By Cod Satrusayang and Aukkaraporn Niyomyat BANGKOK (Reuters) - Monks and police scuffled on Monday at a Buddhist temple in Thailand where security forces are trying to arrest an influential former abbot on money-laundering charges. The standoff at the scandal-hit Dhammakaya Temple represents one of the biggest challenges to the authority of Thailand's junta since it took power in 2014. Police said they would try to avoid violence while threatening arrest for followers of the sprawling temple who have defied orders to leave and instead flocked there, hampering the search for 72-year-old Phra Dhammachayo.
Turkish officials say 26 people have been detained following a car bomb attack, which killed two people in the southeast of the country. The car bomb exploded Friday near the lodgings of judges and prosecutors in the mainly Kurdish town of Viransehir in Sanliurfa province, bordering Syria. In a news conference at the town's courthouse Saturday, Interior Minister Suleyman Soylu said the explosion killed the 11-year-old son of a court clerk and a 27-year-old neighborhood guard.
Dozens of people in Denver say they were fired for taking part in "A Day Without Immigrants" protest last week.
In a blog post published Sunday, former Uber engineer Susan Fowler Riggetti details her experiences working for the company. This isn’t the first time that Uber has run into human resources problems within its internal teams and management.
Russia wants global leaders to embrace a new world order where the U.S. and other western nations are not calling the shots, but rather sovereign nations will follow international law based on its national interests. Russian Foreign Minister Sergey Lavrov
One person died and 27 others were injured -- three of them seriously -- when a train derailed Saturday shortly after leaving a station east of Brussels, officials said. The train carrying 85 passengers derailed four minutes after leaving Louvain bound for the North Sea coast via the Belgian capital, the SNCB railway authority said. The cause of the derailment -- which occurred shortly after 1:00 pm (1200 GMT) -- was not immediately known and investigators were on the scene.

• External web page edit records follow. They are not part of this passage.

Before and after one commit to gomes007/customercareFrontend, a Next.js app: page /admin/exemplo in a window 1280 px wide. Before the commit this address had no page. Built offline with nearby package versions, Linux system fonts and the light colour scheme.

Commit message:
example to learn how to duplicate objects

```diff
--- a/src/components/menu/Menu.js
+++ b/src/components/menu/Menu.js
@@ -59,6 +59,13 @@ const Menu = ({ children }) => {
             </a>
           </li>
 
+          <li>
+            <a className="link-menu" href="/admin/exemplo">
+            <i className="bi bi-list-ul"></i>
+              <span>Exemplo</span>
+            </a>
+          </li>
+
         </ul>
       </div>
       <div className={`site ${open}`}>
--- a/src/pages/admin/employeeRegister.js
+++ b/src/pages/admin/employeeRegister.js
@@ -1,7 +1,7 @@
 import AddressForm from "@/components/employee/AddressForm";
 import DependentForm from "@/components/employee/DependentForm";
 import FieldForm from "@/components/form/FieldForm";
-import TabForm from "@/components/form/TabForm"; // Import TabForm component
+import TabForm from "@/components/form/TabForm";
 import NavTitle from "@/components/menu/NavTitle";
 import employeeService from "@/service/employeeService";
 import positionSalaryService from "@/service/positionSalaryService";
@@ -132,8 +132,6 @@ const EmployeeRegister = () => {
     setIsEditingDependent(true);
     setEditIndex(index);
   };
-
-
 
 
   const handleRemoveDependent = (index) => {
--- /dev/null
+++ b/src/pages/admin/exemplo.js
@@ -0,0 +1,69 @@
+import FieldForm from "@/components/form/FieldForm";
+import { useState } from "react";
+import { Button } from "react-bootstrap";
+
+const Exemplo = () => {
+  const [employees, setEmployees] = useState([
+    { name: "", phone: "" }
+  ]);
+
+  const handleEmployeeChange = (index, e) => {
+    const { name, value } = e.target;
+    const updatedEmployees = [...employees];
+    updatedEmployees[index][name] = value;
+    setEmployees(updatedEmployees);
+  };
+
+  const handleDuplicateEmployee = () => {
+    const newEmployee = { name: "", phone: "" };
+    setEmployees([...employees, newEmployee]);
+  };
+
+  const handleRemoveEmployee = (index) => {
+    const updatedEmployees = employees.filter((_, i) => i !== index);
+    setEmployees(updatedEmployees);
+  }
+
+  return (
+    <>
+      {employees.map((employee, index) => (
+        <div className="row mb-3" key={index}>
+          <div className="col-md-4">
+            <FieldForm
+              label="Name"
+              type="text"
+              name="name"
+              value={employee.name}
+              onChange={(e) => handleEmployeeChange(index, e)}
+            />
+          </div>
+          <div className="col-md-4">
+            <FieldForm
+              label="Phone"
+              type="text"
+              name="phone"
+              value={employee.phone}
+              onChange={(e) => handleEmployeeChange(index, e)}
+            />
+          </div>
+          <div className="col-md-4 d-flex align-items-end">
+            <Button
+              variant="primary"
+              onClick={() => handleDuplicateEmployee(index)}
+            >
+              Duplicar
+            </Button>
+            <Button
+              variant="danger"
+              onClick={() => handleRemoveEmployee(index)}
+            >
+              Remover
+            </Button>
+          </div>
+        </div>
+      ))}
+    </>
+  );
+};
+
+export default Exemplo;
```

Plug your noses and ready your "Juche fertilizer." It's time to prep the frozen fields in North Korea. North Korea relies on its farmers to squeeze absolutely all they can out of every harvest. Without doubt, life as a farmer in North Korea is harsh.
Jonathan Karl reflects on White House press relations throughout history. Teddy Roosevelt once wrote, to announce there must be no criticism of the president or that we are to stand with the president right or wrong is not only unpatriotic and servile, buzz is morally treasonable to the American public. When he was still in the white house, he coined the term muck Rakers to denounce inves gate I have journalists that he felt they were missing the good in the world.
Boston Police have made a kitty condo for a stray cat that’s been stopping by their department for three years. Officers in the Roxbury neighborhood of Boston have been feeding and caring for a calico cat they've dubbed “SWAT Cat” since 2013 but after the cat went missing for a few months, they decided to create a house for it, according to reports. "Officer Jamie Pietroski, a 15-year veteran of the Boston Police Department, stayed late after work for several nights painstakingly preparing SWAT Cat's new home," the department’s website read.
By Maina Waruru ABU DHABI (Thomson Reuters Foundation) - A “solar revolution” is coming to Africa, comparable in scale and importance to the rapid surge in mobile phone use on the continent two decades ago, predicts the head of the International Renewable Energy Agency. Fast-dropping costs for solar power, combined with plenty of sun and a huge need for electricity on a continent where many are still without it, means solar has huge potential in Africa, said Adnan Amin, the director general of IRENA. “Africa’s solar potential is enormous,” he said in an interview with the Thomson Reuters Foundation.